EXERCISE INSTRUCTIONS
Each of the following records is to be printed verbatim.

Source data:
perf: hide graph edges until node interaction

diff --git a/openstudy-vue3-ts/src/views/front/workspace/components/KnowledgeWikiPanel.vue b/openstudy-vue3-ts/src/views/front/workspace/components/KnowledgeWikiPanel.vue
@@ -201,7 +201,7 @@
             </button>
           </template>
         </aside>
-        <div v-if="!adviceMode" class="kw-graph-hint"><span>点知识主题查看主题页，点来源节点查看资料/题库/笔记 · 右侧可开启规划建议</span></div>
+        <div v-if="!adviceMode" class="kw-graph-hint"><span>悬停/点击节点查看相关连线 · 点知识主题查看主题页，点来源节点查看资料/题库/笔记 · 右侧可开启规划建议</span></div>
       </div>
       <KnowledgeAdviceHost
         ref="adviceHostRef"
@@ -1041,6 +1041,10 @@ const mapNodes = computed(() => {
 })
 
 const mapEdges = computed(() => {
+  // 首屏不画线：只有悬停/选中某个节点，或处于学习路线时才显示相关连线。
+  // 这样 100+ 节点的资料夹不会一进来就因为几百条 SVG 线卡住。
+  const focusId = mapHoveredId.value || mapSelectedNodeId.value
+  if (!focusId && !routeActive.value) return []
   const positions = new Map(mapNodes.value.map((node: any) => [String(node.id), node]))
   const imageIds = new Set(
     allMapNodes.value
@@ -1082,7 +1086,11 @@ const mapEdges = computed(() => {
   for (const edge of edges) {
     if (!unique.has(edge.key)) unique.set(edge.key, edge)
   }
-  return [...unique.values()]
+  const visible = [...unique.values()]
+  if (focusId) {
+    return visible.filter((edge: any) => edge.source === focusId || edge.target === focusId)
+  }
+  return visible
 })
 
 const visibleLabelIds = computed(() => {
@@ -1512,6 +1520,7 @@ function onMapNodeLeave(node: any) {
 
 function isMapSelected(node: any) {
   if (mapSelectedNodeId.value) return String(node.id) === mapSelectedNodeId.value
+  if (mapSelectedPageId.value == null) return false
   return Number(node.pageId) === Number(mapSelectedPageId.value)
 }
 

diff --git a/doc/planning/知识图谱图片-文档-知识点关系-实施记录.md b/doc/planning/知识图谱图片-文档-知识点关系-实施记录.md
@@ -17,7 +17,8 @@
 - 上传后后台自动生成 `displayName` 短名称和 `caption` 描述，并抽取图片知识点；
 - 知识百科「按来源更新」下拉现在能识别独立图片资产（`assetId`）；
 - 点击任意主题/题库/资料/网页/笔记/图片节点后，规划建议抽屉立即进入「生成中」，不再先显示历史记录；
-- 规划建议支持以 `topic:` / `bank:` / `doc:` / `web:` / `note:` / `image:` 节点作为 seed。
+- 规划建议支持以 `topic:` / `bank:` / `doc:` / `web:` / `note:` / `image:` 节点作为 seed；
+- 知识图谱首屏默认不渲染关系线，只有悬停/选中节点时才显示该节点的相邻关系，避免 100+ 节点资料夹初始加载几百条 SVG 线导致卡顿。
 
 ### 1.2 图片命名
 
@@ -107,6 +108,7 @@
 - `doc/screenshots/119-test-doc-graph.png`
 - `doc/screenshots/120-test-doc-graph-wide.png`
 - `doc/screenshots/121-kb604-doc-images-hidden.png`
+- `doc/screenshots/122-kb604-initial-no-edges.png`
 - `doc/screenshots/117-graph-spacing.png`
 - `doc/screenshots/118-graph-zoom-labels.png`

TASK RESULT
perf: hide graph edges until node interaction

diff --git a/openstudy-vue3-ts/src/views/front/workspace/components/KnowledgeWikiPanel.vue b/openstudy-vue3-ts/src/views/front/workspace/components/KnowledgeWikiPanel.vue
@@ -201,7 +201,7 @@
             </button>
           </template>
         </aside>
-        <div v-if="!adviceMode" class="kw-graph-hint"><span>点知识主题查看主题页，点来源节点查看资料/题库/笔记 · 右侧可开启规划建议</span></div>
+        <div v-if="!adviceMode" class="kw-graph-hint"><span>悬停/点击节点查看相关连线 · 点知识主题查看主题页，点来源节点查看资料/题库/笔记 · 右侧可开启规划建议</span></div>
       </div>
       <KnowledgeAdviceHost
         ref="adviceHostRef"
@@ -1041,6 +1041,10 @@ const mapNodes = computed(() => {
 })
 
 const mapEdges = computed(() => {
+  // 首屏不画线：只有悬停/选中某个节点，或处于学习路线时才显示相关连线。
+  // 这样 100+ 节点的资料夹不会一进来就因为几百条 SVG 线卡住。
+  const focusId = mapHoveredId.value || mapSelectedNodeId.value
+  if (!focusId && !routeActive.value) return []
   const positions = new Map(mapNodes.value.map((node: any) => [String(node.id), node]))
   const imageIds = new Set(
     allMapNodes.value
@@ -1082,7 +1086,11 @@ const mapEdges = computed(() => {
   for (const edge of edges) {
     if (!unique.has(edge.key)) unique.set(edge.key, edge)
   }
-  return [...unique.values()]
+  const visible = [...unique.values()]
+  if (focusId) {
+    return visible.filter((edge: any) => edge.source === focusId || edge.target === focusId)
+  }
+  return visible
 })
 
 const visibleLabelIds = computed(() => {
@@ -1512,6 +1520,7 @@ function onMapNodeLeave(node: any) {
 
 function isMapSelected(node: any) {
   if (mapSelectedNodeId.value) return String(node.id) === mapSelectedNodeId.value
+  if (mapSelectedPageId.value == null) return false
   return Number(node.pageId) === Number(mapSelectedPageId.value)
 }
 

diff --git a/doc/planning/知识图谱图片-文档-知识点关系-实施记录.md b/doc/planning/知识图谱图片-文档-知识点关系-实施记录.md
@@ -17,7 +17,8 @@
 - 上传后后台自动生成 `displayName` 短名称和 `caption` 描述，并抽取图片知识点；
 - 知识百科「按来源更新」下拉现在能识别独立图片资产（`assetId`）；
 - 点击任意主题/题库/资料/网页/笔记/图片节点后，规划建议抽屉立即进入「生成中」，不再先显示历史记录；
-- 规划建议支持以 `topic:` / `bank:` / `doc:` / `web:` / `note:` / `image:` 节点作为 seed。
+- 规划建议支持以 `topic:` / `bank:` / `doc:` / `web:` / `note:` / `image:` 节点作为 seed；
+- 知识图谱首屏默认不渲染关系线，只有悬停/选中节点时才显示该节点的相邻关系，避免 100+ 节点资料夹初始加载几百条 SVG 线导致卡顿。
 
 ### 1.2 图片命名
 
@@ -107,6 +108,7 @@
 - `doc/screenshots/119-test-doc-graph.png`
 - `doc/screenshots/120-test-doc-graph-wide.png`
 - `doc/screenshots/121-kb604-doc-images-hidden.png`
+- `doc/screenshots/122-kb604-initial-no-edges.png`
 - `doc/screenshots/117-graph-spacing.png`
 - `doc/screenshots/118-graph-zoom-labels.png`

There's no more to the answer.